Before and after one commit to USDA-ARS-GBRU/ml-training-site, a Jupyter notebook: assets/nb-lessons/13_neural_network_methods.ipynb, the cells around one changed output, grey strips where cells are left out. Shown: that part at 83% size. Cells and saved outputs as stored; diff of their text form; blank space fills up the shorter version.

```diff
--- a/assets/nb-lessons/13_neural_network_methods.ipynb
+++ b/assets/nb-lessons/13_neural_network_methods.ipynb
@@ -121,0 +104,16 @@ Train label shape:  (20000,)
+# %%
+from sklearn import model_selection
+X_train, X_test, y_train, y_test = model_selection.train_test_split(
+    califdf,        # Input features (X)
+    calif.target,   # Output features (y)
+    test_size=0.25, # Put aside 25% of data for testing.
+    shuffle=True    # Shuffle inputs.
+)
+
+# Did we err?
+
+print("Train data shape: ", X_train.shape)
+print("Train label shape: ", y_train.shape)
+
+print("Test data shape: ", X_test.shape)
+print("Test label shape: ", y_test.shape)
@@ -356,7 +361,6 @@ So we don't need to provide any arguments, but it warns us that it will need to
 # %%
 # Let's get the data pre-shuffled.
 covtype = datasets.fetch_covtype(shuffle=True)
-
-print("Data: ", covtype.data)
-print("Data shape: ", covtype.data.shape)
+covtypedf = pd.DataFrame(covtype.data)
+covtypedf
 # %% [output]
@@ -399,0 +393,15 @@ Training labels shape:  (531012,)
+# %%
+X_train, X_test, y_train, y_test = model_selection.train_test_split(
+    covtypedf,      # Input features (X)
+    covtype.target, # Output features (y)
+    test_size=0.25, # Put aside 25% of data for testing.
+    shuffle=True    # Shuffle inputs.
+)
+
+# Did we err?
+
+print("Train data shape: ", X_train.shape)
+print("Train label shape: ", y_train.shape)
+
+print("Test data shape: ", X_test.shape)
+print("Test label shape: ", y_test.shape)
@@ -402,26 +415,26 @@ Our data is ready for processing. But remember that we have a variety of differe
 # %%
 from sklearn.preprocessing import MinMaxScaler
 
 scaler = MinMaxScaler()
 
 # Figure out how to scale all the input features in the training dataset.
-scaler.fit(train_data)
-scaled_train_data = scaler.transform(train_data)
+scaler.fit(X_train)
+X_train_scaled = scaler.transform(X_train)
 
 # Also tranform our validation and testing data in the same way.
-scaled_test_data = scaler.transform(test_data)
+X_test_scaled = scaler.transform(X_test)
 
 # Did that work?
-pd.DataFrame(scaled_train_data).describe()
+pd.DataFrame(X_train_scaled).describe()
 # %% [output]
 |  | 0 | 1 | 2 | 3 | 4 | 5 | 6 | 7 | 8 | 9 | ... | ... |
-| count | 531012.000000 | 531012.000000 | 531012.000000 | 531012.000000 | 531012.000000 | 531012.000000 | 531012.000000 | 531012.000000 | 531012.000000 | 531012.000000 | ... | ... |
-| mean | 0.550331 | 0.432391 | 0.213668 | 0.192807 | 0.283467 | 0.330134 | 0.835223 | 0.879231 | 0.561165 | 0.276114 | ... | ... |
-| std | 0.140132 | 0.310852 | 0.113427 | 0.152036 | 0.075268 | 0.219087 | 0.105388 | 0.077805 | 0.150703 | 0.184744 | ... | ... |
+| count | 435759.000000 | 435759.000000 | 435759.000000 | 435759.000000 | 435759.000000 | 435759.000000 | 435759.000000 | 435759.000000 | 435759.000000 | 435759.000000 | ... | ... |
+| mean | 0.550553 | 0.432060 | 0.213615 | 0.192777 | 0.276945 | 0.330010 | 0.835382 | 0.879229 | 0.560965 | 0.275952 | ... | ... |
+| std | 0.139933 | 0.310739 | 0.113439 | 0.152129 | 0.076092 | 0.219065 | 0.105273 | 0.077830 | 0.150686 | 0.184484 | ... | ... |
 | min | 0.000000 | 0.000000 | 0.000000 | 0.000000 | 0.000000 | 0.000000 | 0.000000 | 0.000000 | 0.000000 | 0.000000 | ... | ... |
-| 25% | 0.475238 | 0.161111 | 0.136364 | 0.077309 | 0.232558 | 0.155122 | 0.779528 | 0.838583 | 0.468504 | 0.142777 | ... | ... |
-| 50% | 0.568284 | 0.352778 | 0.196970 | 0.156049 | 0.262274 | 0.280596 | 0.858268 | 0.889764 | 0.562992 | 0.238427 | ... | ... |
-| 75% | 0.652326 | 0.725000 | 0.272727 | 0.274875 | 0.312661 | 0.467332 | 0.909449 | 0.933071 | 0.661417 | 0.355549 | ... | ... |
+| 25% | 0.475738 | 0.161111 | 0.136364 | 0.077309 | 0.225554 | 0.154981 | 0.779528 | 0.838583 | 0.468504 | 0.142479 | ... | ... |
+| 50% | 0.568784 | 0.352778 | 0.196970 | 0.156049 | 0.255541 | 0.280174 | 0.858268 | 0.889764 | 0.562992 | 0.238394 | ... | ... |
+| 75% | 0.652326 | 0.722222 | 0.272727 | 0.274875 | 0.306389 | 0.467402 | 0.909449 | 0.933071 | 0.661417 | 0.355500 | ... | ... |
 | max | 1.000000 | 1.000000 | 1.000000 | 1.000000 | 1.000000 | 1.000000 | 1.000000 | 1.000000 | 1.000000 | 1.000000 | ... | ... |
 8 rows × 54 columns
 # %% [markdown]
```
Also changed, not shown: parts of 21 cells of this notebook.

- - -

Prompt » A verbatim copy of all the records is required. Write it out in full.

Exercise answer »
Before and after one commit to USDA-ARS-GBRU/ml-training-site, a Jupyter notebook: assets/nb-lessons/13_neural_network_methods.ipynb, the cells around one changed output, grey strips where cells are left out. Shown: that part at 83% size. Cells and saved outputs as stored; diff of their text form; blank space fills up the shorter version.

```diff
--- a/assets/nb-lessons/13_neural_network_methods.ipynb
+++ b/assets/nb-lessons/13_neural_network_methods.ipynb
@@ -121,0 +104,16 @@ Train label shape:  (20000,)
+# %%
+from sklearn import model_selection
+X_train, X_test, y_train, y_test = model_selection.train_test_split(
+    califdf,        # Input features (X)
+    calif.target,   # Output features (y)
+    test_size=0.25, # Put aside 25% of data for testing.
+    shuffle=True    # Shuffle inputs.
+)
+
+# Did we err?
+
+print("Train data shape: ", X_train.shape)
+print("Train label shape: ", y_train.shape)
+
+print("Test data shape: ", X_test.shape)
+print("Test label shape: ", y_test.shape)
@@ -356,7 +361,6 @@ So we don't need to provide any arguments, but it warns us that it will need to
 # %%
 # Let's get the data pre-shuffled.
 covtype = datasets.fetch_covtype(shuffle=True)
-
-print("Data: ", covtype.data)
-print("Data shape: ", covtype.data.shape)
+covtypedf = pd.DataFrame(covtype.data)
+covtypedf
 # %% [output]
@@ -399,0 +393,15 @@ Training labels shape:  (531012,)
+# %%
+X_train, X_test, y_train, y_test = model_selection.train_test_split(
+    covtypedf,      # Input features (X)
+    covtype.target, # Output features (y)
+    test_size=0.25, # Put aside 25% of data for testing.
+    shuffle=True    # Shuffle inputs.
+)
+
+# Did we err?
+
+print("Train data shape: ", X_train.shape)
+print("Train label shape: ", y_train.shape)
+
+print("Test data shape: ", X_test.shape)
+print("Test label shape: ", y_test.shape)
@@ -402,26 +415,26 @@ Our data is ready for processing. But remember that we have a variety of differe
 # %%
 from sklearn.preprocessing import MinMaxScaler
 
 scaler = MinMaxScaler()
 
 # Figure out how to scale all the input features in the training dataset.
-scaler.fit(train_data)
-scaled_train_data = scaler.transform(train_data)
+scaler.fit(X_train)
+X_train_scaled = scaler.transform(X_train)
 
 # Also tranform our validation and testing data in the same way.
-scaled_test_data = scaler.transform(test_data)
+X_test_scaled = scaler.transform(X_test)
 
 # Did that work?
-pd.DataFrame(scaled_train_data).describe()
+pd.DataFrame(X_train_scaled).describe()
 # %% [output]
 |  | 0 | 1 | 2 | 3 | 4 | 5 | 6 | 7 | 8 | 9 | ... | ... |
-| count | 531012.000000 | 531012.000000 | 531012.000000 | 531012.000000 | 531012.000000 | 531012.000000 | 531012.000000 | 531012.000000 | 531012.000000 | 531012.000000 | ... | ... |
-| mean | 0.550331 | 0.432391 | 0.213668 | 0.192807 | 0.283467 | 0.330134 | 0.835223 | 0.879231 | 0.561165 | 0.276114 | ... | ... |
-| std | 0.140132 | 0.310852 | 0.113427 | 0.152036 | 0.075268 | 0.219087 | 0.105388 | 0.077805 | 0.150703 | 0.184744 | ... | ... |
+| count | 435759.000000 | 435759.000000 | 435759.000000 | 435759.000000 | 435759.000000 | 435759.000000 | 435759.000000 | 435759.000000 | 435759.000000 | 435759.000000 | ... | ... |
+| mean | 0.550553 | 0.432060 | 0.213615 | 0.192777 | 0.276945 | 0.330010 | 0.835382 | 0.879229 | 0.560965 | 0.275952 | ... | ... |
+| std | 0.139933 | 0.310739 | 0.113439 | 0.152129 | 0.076092 | 0.219065 | 0.105273 | 0.077830 | 0.150686 | 0.184484 | ... | ... |
 | min | 0.000000 | 0.000000 | 0.000000 | 0.000000 | 0.000000 | 0.000000 | 0.000000 | 0.000000 | 0.000000 | 0.000000 | ... | ... |
-| 25% | 0.475238 | 0.161111 | 0.136364 | 0.077309 | 0.232558 | 0.155122 | 0.779528 | 0.838583 | 0.468504 | 0.142777 | ... | ... |
-| 50% | 0.568284 | 0.352778 | 0.196970 | 0.156049 | 0.262274 | 0.280596 | 0.858268 | 0.889764 | 0.562992 | 0.238427 | ... | ... |
-| 75% | 0.652326 | 0.725000 | 0.272727 | 0.274875 | 0.312661 | 0.467332 | 0.909449 | 0.933071 | 0.661417 | 0.355549 | ... | ... |
+| 25% | 0.475738 | 0.161111 | 0.136364 | 0.077309 | 0.225554 | 0.154981 | 0.779528 | 0.838583 | 0.468504 | 0.142479 | ... | ... |
+| 50% | 0.568784 | 0.352778 | 0.196970 | 0.156049 | 0.255541 | 0.280174 | 0.858268 | 0.889764 | 0.562992 | 0.238394 | ... | ... |
+| 75% | 0.652326 | 0.722222 | 0.272727 | 0.274875 | 0.306389 | 0.467402 | 0.909449 | 0.933071 | 0.661417 | 0.355500 | ... | ... |
 | max | 1.000000 | 1.000000 | 1.000000 | 1.000000 | 1.000000 | 1.000000 | 1.000000 | 1.000000 | 1.000000 | 1.000000 | ... | ... |
 8 rows × 54 columns
 # %% [markdown]
```
Also changed, not shown: parts of 21 cells of this notebook.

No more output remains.